Several reports show that 35 per cent of BRI infrastructure projects are plagued by corruption scandals, labour violations, environmental hazards, and public protests. Over the past few years, China has cooperated with training police institutions across the African continent and spreading its message of security and stability among all the regimes worried about instability.
The training of presidential guards and so-called ‘hit squads’ that target political opponents are also a familiar tactic. More than 15 African countries have a new or refurbished African-themed parliament building named after a leader constructed by China, NTV Kenya reported.
The buildings typically cost hundreds of millions and are a free gift, but the billions of sovereign and hidden debts incurred by these countries are the real point of concern. Many people have also raised concerns about such infrastructure projects being used for espionage after the 2018 scandal of the African Union headquarters in Ethiopia being bugged by China.
The EACOP project is going to traverse 296 kms in Uganda across 10 districts and 1147 kms in Tanzania across 20 districts.
95 per cent of these oil and gas operations are within the protected wildlife preserves of Kabwoha and Bugungu and will have a definite impact on water bodies that are shared by complex international agreements, NTV Kenya reported.
The impact of China’s involvement gave rise to concerns about how exactly resettlement will be handled, much like climate and environmental disasters, human rights abuses during the construction of the pipeline and job losses in agriculture, tourism, clean energy and other sectors.
The destruction of plateaus and wetlands as well as the potential pollution of Lake Victoria is another concern that was raised before the implementation of the project. Earlier in May a score of scientists, including climate experts from the Intergovernmental Panel on Climate Change (IPCC), denounced in a report that the EACOP project as a “carbon bomb” that will produce “over the twenty-five years announced, more than 379 million tonnes of CO2 equivalent”.

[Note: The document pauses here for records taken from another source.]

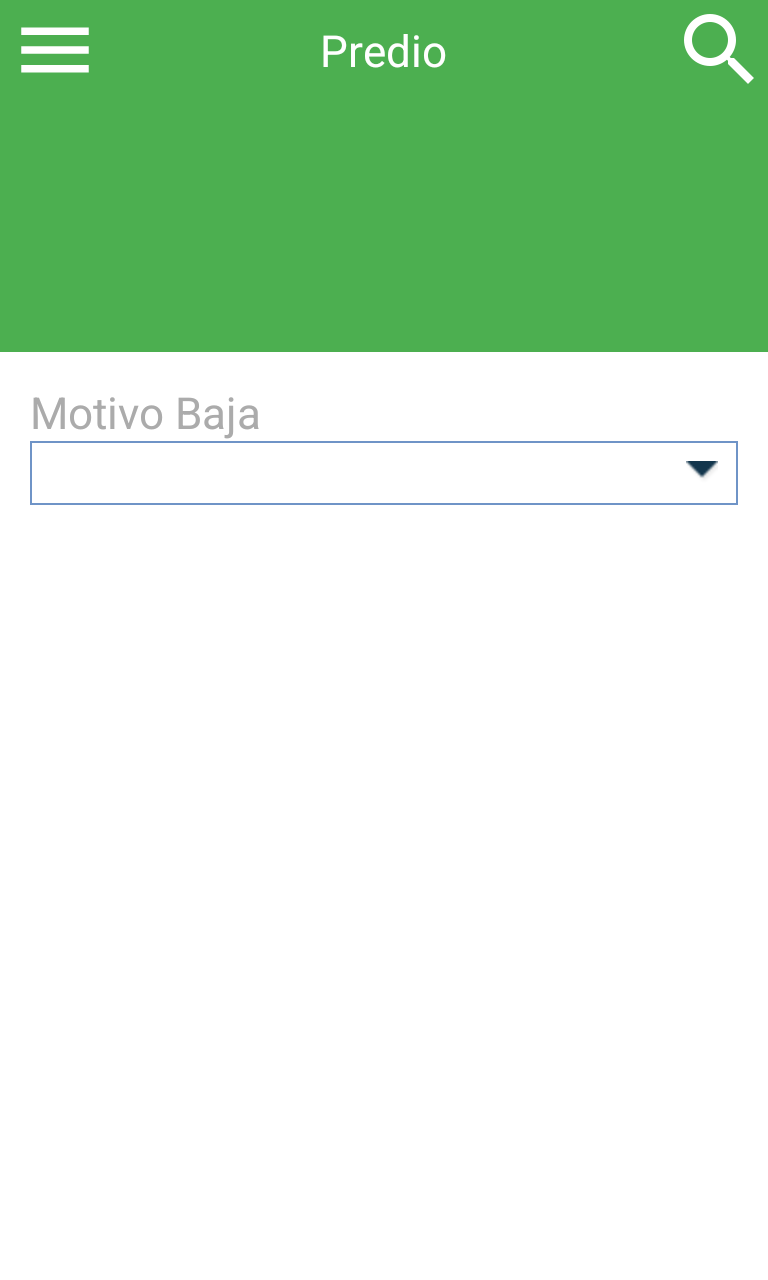
Repository: danielctf/Chilterra
Layout: Proyectos/Animales/res/layout/activity_baja_ganado.xml
These files come from the project's save history. The layout is drawn as it stood at one moment and after the next save; the edit follows.
It is drawn on a 768 x 1280 px phone screen (xhdpi) without system bars, with theme AppTheme; the app's code is not run.

Above is the layout before, as saved 2015-10-09 16:21:55.

### Proyectos/Animales/res/layout/activity_baja_ganado.xml
<LinearLayout xmlns:android="http://schemas.android.com/apk/res/android"
    xmlns:tools="http://schemas.android.com/tools"
    android:id="@+id/LinearLayout1"
    android:layout_width="match_parent"
    android:layout_height="match_parent"
    android:orientation="vertical"
    tools:context="cl.a2r.animales.BajaGanado" >

    <RelativeLayout
        android:layout_width="match_parent"
        android:layout_height="50dp"
        android:background="@color/green" >

        <ImageButton
            android:id="@+id/menu"
            android:layout_width="wrap_content"
            android:layout_height="wrap_content"
            android:layout_alignParentLeft="true"
            android:layout_centerVertical="true"
            android:layout_marginLeft="5dp"
            android:background="@null"
            android:src="@drawable/ic_navigation_menu" />

        <TextView
            android:id="@+id/predio"
            android:layout_width="wrap_content"
            android:layout_height="wrap_content"
            android:layout_centerHorizontal="true"
            android:layout_centerVertical="true"
            android:text="Predio"
            android:textAppearance="?android:attr/textAppearanceLarge"
            android:textColor="@color/white" />

        <ImageView
            android:id="@+id/logs"
            android:layout_width="wrap_content"
            android:layout_height="wrap_content"
            android:layout_alignParentRight="true"
            android:layout_centerVertical="true"
            android:src="@drawable/ic_search_white_48dp" />
    </RelativeLayout>

    <RelativeLayout
        android:layout_width="match_parent"
        android:layout_height="wrap_content"
        android:background="@color/green"
        android:layout_weight="0.2" >

        <TextView
            android:id="@+id/despliegaDiio"
            android:layout_width="wrap_content"
            android:layout_height="wrap_content"
            android:layout_centerHorizontal="true"
            android:layout_centerVertical="true"
            android:text=""
            android:textAppearance="?android:attr/textAppearanceLarge" />

    </RelativeLayout>

    <RelativeLayout
        android:layout_width="match_parent"
        android:layout_height="wrap_content"
        android:layout_weight="0.8" >

        <TextView
            android:id="@+id/textView1"
            android:layout_width="wrap_content"
            android:layout_height="wrap_content"
            android:layout_alignParentLeft="true"
            android:layout_alignParentTop="true"
            android:layout_marginLeft="15dp"
            android:layout_marginTop="15dp"
            android:text="Motivo Baja"
            android:textColor="#ababab"
            android:textAppearance="?android:attr/textAppearanceLarge" />

        <Spinner
            android:id="@+id/motivoBaja"
            android:layout_width="match_parent"
            android:layout_height="wrap_content"
            android:layout_alignLeft="@+id/textView1"
            android:layout_marginRight="15dp"
            android:background="@drawable/shape_drop_down_normal"
            android:layout_below="@+id/textView1" />

    </RelativeLayout>

</LinearLayout>

### Proyectos/Animales/res/values/colors.xml
<?xml version="1.0" encoding="utf-8"?>
<resources>
    <color name="red">#ffff0000</color>
    <color name="darkred">#b22222</color>
    <color name="white">#ffffff</color>
    <color name="gris">#cccccc</color>
    <color name="green">#4caf50</color>
</resources>

### Proyectos/Animales/res/drawable/shape_drop_down_normal.xml
<?xml version="1.0" encoding="utf-8"?>
<layer-list xmlns:android="http://schemas.android.com/apk/res/android" >
<item>
    <shape>
        <solid android:color="@android:color/transparent" />

        <stroke
            android:width="1dp"
            android:color="#6f94c7" />

        <padding
            android:bottom="10dp"
            android:left="2dp"
            android:right="10dp"
            android:top="10dp" />
    </shape>
</item>
<item>
    <bitmap
        android:gravity="end"
        android:src="@drawable/sm_tooltip_arrow" />
</item>
</layer-list>

Loaded but not shown: Proyectos/Animales/res/values/styles.xml (common file); Proyectos/Animales/res/values-v11/styles.xml (common file); Proyectos/Animales/res/values-v14/styles.xml (common file)

After the next save:
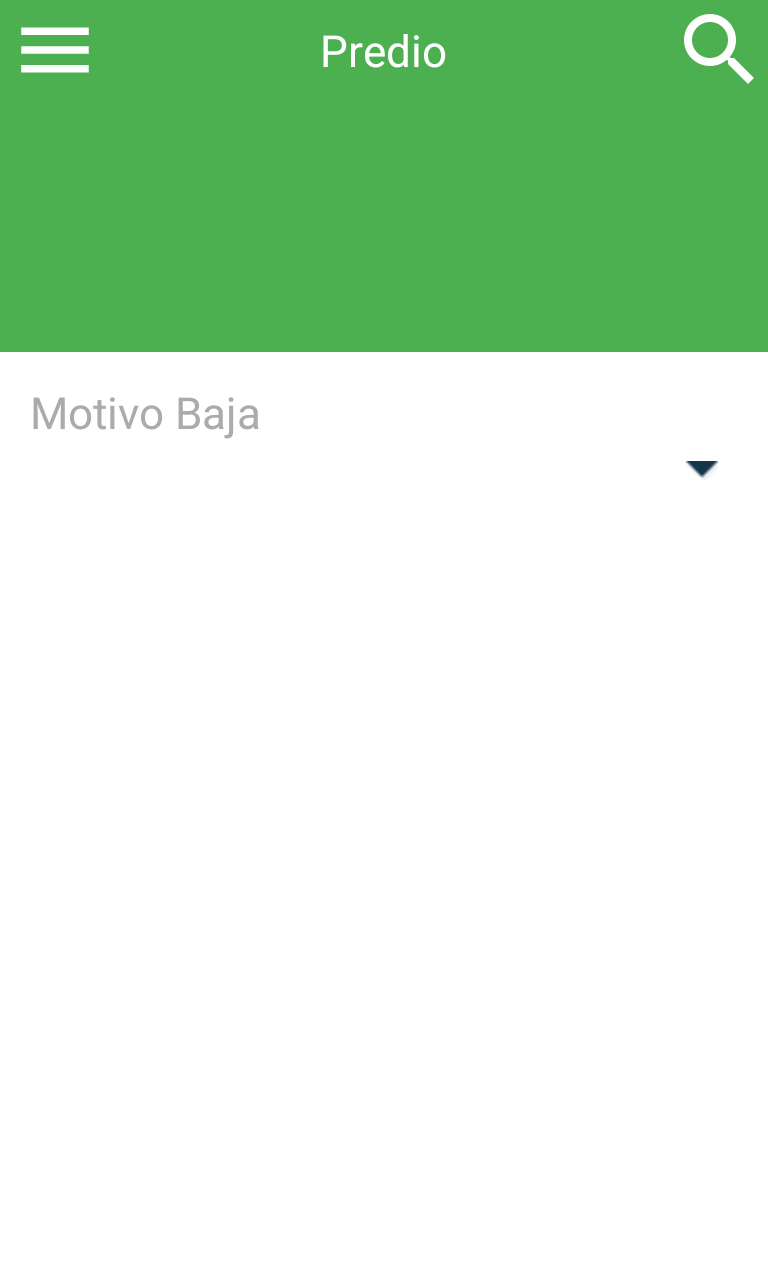
Saved 5 s later.
--- a/Proyectos/Animales/res/drawable/shape_drop_down_normal.xml
+++ b/Proyectos/Animales/res/drawable/shape_drop_down_normal.xml
@@ -2,11 +2,8 @@
 <layer-list xmlns:android="http://schemas.android.com/apk/res/android" >
 <item>
     <shape>
-        <solid android:color="@android:color/transparent" />
 
-        <stroke
-            android:width="1dp"
-            android:color="#6f94c7" />
+
 
         <padding
             android:bottom="10dp"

It also “contributes to documented human rights violations in Uganda and Tanzania.” If the climate concerns are not enough to motivate the halt of the project, the displacement of tribes, rise in food insecurity in the region, inability to adapt to a high-tech environment, human-wildlife conflicts, and rise in gender violence should motivate an overall reconsideration of the project, NTV Kenya reported.

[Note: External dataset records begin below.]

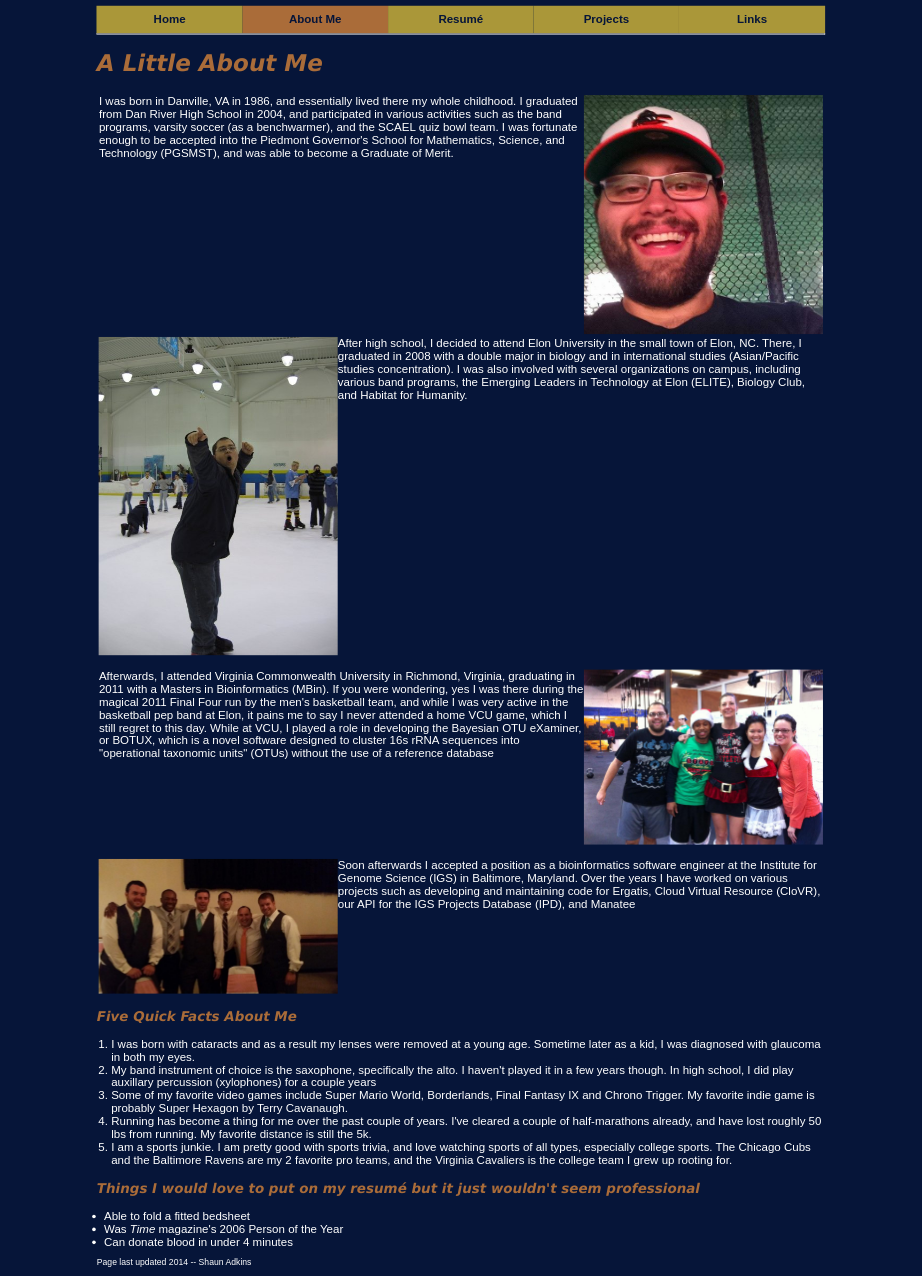
Repository: adkinsrs/sadkins_site
Page: html/about.html
The author's editor kept a record of every edit. The page is drawn from the files as they stood at one moment, then again after the next edit.
The browser window is 1280 px wide. The pictures show the whole page, at 72% of full size.

Above is the page before.

After the next edit:
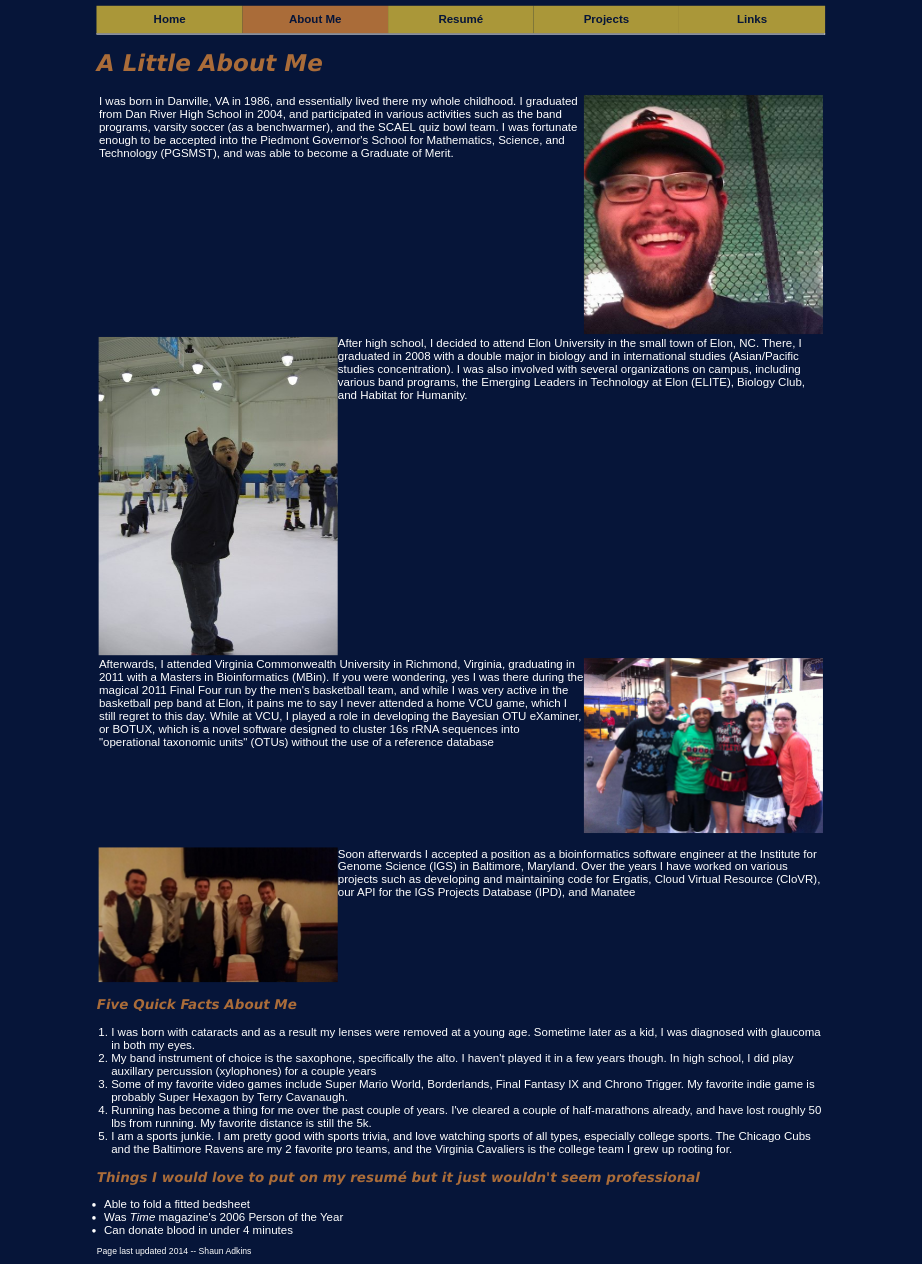
The edit:
--- a/html/about.html
+++ b/html/about.html
@@ -36,10 +36,8 @@
                         After high school, I decided to attend Elon University in the small town of Elon, NC.  There, I graduated in 2008 with a double major in biology and in international studies (Asian/Pacific studies concentration).  I was also involved with several organizations on campus, including various band programs, the Emerging Leaders in Technology at Elon (ELITE), Biology Club, and Habitat for Humanity.
                     </td></tr>
                     <tr><td>
-                        <p>
-                            <img class="img_right" src="../images/crossfit.jpg" alt="Tough Christmas-themed Crossfit workout...never again!">
-                            Afterwards, I attended Virginia Commonwealth University in Richmond, Virginia, graduating in 2011 with a Masters in Bioinformatics (MBin).  If you were wondering, yes I was there during the magical 2011 Final Four run by the men's basketball team, and while I was very active in the basketball pep band at Elon, it pains me to say I never attended a home VCU game, which I still regret to this day.  While at VCU, I played a role in developing the Bayesian OTU eXaminer, or BOTUX, which is a novel software designed to cluster 16s rRNA sequences into "operational taxonomic units" (OTUs) without the use of a reference database
-                        </p>
+                        <img class="img_right" src="../images/crossfit.jpg" alt="Tough Christmas-themed Crossfit workout...never again!">
+                        Afterwards, I attended Virginia Commonwealth University in Richmond, Virginia, graduating in 2011 with a Masters in Bioinformatics (MBin).  If you were wondering, yes I was there during the magical 2011 Final Four run by the men's basketball team, and while I was very active in the basketball pep band at Elon, it pains me to say I never attended a home VCU game, which I still regret to this day.  While at VCU, I played a role in developing the Bayesian OTU eXaminer, or BOTUX, which is a novel software designed to cluster 16s rRNA sequences into "operational taxonomic units" (OTUs) without the use of a reference database
                     </td></tr>
                     <tr><td>
                         <p>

The difficulties in executing such an encumbered project should deter China from its high-risk investment strategy, but it does not appear to be stopping them from rushing to upstage the West and to some extent dooming the whole world to a future where the two African countries are devastated and further contribute to the global temperature rises by 1.5 degrees. (TN)